* _WHAT IS REQUIRED_
Return the count of lines in the records that include the string "changed", and nothing besides it.

==== LISTED ENTRIES ====

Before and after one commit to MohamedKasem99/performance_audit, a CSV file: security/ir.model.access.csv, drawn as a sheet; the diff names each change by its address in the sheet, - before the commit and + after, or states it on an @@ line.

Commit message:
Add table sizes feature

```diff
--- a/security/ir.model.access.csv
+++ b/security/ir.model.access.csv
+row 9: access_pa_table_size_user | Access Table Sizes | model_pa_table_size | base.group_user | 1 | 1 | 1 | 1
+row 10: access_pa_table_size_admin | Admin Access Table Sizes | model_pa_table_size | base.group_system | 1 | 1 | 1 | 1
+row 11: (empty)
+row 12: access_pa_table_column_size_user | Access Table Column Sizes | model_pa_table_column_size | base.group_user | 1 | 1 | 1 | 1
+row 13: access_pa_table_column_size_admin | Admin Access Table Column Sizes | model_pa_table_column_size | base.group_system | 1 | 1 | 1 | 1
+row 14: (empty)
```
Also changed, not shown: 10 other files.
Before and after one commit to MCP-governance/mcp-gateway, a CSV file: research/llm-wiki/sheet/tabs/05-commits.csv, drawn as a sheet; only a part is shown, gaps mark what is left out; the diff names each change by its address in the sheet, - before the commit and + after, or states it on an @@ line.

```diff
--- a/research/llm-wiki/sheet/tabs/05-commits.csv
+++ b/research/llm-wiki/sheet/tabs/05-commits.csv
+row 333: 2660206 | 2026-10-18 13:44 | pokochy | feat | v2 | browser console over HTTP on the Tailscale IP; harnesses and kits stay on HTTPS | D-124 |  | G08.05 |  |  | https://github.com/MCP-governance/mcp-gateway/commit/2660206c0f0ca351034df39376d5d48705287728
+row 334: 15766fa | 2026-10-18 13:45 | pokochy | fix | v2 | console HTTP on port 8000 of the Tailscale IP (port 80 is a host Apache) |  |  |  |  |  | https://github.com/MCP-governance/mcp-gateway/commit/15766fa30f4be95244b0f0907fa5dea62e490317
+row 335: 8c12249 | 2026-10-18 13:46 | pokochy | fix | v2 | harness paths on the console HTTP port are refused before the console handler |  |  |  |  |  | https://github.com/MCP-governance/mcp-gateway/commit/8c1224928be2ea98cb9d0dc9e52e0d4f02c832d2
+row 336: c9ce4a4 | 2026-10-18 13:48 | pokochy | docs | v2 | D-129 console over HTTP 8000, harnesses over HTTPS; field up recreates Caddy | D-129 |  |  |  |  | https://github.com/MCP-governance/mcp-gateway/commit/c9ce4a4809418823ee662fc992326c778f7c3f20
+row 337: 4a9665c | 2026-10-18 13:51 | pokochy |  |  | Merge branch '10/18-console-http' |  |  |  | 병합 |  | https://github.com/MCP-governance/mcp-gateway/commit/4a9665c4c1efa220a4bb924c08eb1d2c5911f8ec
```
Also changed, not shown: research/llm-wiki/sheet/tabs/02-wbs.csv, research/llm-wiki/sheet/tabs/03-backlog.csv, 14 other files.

====

* _FINISHED TASK_
2